Skip to content

Implementation and Impact of In Re Humphrey in California

excerpt text here

Grant Recipient: University of California-Berkeley

Principal Investigator(s): Mia Bird, Johanna Lacoe

Term: 2023 – 2025

Funding: $495,837

Summary: Judges in California have historically relied on a bail schedule (which affixes a specified bail amount to each crime) when setting the terms of pretrial releases. This system of cash bail has resulted in people being detained before their trial solely because they cannot afford their bail, raising concerns that wealth has become a determinative factor in release decisions. Research has found that the consequences of pretrial detention can last well beyond the period of incarceration for individuals and their families. 

In 2021, the Supreme Court of California upheld a First District Court of Appeals 2018 decision in In re Humphrey that a court must consider a person’s ability to pay and non-monetary alternatives when setting conditions of release. The Humphrey decision does not eliminate cash bail in California: the pre-arraignment bail schedule remains intact and the Court openly clarified in the opinion that bail can constitutionally be denied when there is clear and convincing evidence of a public or victim safety risk. The decision leaves several important questions unanswered, including how courts will calculate ability to pay, how quickly ability to pay must be determined, and the minimum level of less restrictive conditions of release” counties must make available. 

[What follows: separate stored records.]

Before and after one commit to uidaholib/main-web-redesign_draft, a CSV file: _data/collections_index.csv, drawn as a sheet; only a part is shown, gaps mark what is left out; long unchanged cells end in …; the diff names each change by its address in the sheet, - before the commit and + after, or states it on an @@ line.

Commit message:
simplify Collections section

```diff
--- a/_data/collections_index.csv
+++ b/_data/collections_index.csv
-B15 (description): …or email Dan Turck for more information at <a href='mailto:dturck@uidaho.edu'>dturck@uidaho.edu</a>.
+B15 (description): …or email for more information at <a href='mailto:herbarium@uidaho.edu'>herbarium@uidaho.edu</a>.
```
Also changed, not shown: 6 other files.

As a result, it is unknown how Humphrey will affect pretrial case processing and release statewide and in each of California’s counties. In this study, we document county responses to Humphrey and examine pretrial outcomes before and after county implementation. Then, leveraging county variation in pretrial practice, we compare outcomes for individuals whose pretrial experience differs due to county changes in policy or practice to understand the impact of Humphrey.